[Opening INPUT section]
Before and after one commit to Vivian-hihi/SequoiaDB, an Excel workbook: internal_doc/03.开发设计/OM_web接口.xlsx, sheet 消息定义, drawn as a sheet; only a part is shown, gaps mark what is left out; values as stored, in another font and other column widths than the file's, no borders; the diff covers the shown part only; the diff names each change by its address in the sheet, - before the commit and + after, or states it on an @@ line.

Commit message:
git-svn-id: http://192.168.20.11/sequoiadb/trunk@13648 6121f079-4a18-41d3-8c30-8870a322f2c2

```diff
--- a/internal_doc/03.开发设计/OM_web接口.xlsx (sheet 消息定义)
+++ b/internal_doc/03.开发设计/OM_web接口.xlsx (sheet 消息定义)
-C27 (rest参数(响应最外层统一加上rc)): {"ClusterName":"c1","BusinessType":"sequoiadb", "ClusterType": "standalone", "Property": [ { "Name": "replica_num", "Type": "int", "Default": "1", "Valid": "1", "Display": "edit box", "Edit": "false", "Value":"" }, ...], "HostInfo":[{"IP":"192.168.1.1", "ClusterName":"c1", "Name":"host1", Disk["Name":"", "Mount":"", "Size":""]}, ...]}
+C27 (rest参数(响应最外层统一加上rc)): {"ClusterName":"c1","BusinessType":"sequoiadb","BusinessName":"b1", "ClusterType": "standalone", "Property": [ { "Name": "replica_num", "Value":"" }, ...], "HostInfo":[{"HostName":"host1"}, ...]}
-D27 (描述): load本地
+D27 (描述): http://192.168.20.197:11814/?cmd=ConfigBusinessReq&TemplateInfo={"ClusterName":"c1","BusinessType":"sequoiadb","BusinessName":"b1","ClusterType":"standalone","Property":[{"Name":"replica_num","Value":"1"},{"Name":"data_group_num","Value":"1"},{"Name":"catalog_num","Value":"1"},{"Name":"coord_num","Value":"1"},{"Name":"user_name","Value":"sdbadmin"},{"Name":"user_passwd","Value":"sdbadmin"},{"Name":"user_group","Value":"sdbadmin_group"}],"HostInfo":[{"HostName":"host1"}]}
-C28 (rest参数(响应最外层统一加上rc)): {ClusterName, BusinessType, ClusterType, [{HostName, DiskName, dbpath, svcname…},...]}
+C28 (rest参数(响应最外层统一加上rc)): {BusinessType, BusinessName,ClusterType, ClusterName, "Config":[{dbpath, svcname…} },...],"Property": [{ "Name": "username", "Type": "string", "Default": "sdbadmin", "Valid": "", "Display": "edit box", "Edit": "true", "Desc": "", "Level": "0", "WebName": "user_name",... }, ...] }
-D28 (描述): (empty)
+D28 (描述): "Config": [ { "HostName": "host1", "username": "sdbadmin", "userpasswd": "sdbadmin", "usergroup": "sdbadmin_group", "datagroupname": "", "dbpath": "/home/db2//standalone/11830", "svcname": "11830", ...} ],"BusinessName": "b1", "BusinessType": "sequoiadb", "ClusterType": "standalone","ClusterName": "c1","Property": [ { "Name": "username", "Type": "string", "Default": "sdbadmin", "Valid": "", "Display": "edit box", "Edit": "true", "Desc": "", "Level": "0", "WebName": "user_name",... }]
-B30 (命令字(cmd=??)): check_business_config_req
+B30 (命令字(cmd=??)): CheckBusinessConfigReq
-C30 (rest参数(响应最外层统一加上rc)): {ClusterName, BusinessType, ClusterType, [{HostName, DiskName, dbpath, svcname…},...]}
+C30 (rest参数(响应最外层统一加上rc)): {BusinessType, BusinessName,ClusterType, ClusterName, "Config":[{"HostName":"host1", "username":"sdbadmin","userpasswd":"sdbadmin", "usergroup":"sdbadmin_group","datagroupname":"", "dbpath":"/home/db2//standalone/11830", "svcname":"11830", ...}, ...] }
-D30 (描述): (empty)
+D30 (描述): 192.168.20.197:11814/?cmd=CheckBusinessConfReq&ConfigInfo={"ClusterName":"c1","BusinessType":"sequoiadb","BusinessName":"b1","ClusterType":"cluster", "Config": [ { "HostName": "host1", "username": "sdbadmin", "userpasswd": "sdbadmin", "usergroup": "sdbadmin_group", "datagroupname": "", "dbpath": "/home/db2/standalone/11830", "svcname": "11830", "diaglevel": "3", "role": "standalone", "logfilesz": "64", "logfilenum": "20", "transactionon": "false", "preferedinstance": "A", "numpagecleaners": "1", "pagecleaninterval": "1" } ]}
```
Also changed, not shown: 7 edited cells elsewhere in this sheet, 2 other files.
[Closing INPUT section]
__ABOUT THIS TASK__. Return every line from the entries that holds the string "DiskName".

__ANSWER FOR THIS EXERCISE__.
-C28 (rest参数(响应最外层统一加上rc)): {ClusterName, BusinessType, ClusterType, [{HostName, DiskName, dbpath, svcname…},...]}
-C30 (rest参数(响应最外层统一加上rc)): {ClusterName, BusinessType, ClusterType, [{HostName, DiskName, dbpath, svcname…},...]}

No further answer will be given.